**TASK:** Go through the data below and gather each line containing "assurance".

**DATASET:**
━━━━━━━━━━━━━━━━━━━━━━━━━━━━━━
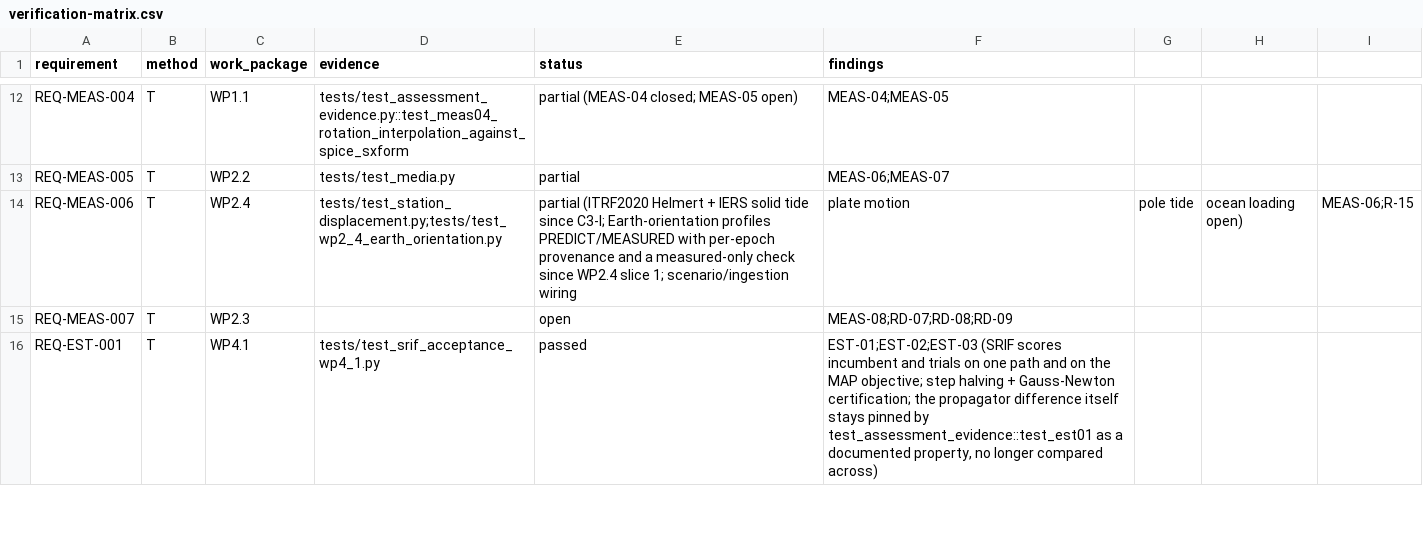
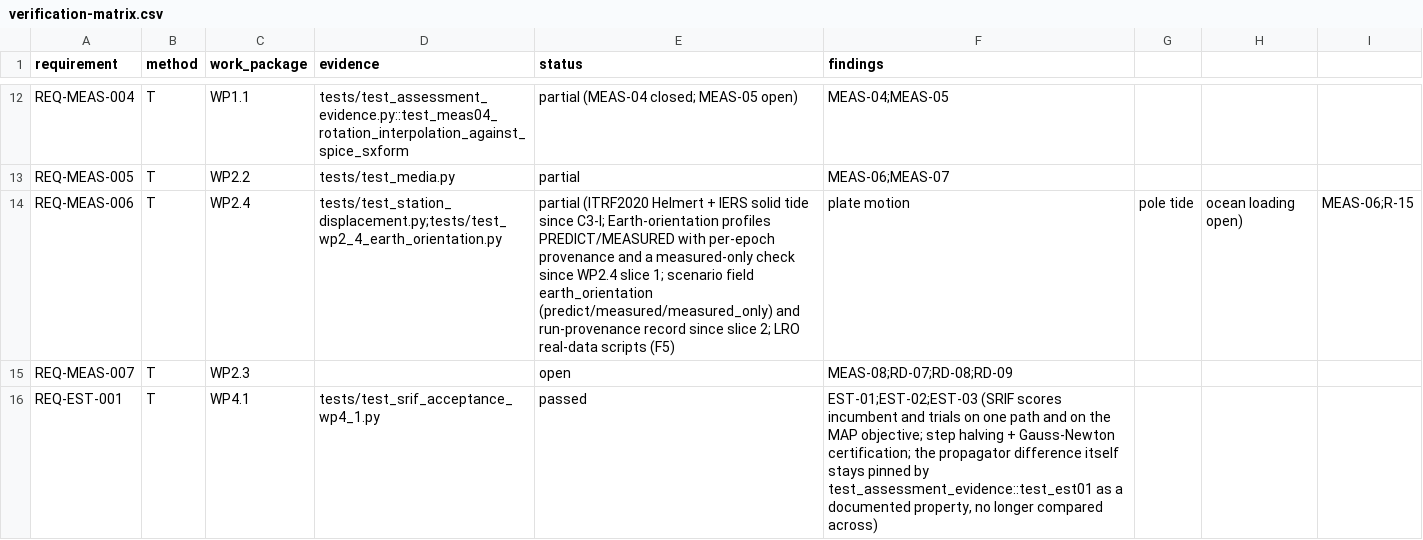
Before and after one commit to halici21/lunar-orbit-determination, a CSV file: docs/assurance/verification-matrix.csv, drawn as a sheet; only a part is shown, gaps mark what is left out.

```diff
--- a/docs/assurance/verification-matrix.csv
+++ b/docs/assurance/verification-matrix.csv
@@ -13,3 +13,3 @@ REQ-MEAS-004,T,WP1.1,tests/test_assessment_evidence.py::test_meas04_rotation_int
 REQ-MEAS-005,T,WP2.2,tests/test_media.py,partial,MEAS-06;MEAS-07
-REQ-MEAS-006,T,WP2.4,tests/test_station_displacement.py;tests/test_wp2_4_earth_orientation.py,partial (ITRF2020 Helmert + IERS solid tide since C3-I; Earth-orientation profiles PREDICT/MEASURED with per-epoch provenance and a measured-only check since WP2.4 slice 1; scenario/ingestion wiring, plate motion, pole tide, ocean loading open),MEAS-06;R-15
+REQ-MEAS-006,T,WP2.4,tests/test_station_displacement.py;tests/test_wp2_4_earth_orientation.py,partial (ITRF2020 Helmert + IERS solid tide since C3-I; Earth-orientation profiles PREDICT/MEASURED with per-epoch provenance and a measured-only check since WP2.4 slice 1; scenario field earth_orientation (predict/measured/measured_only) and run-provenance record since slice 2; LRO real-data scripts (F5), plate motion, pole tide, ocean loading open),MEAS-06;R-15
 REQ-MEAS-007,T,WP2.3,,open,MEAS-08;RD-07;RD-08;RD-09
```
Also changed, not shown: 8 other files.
━━━━━━━━━━━━━━━━━━━━━━━━━━━━━━
**ANSWER SPACE:**
Before and after one commit to halici21/lunar-orbit-determination, a CSV file: docs/assurance/verification-matrix.csv, drawn as a sheet; only a part is shown, gaps mark what is left out.
--- a/docs/assurance/verification-matrix.csv
+++ b/docs/assurance/verification-matrix.csv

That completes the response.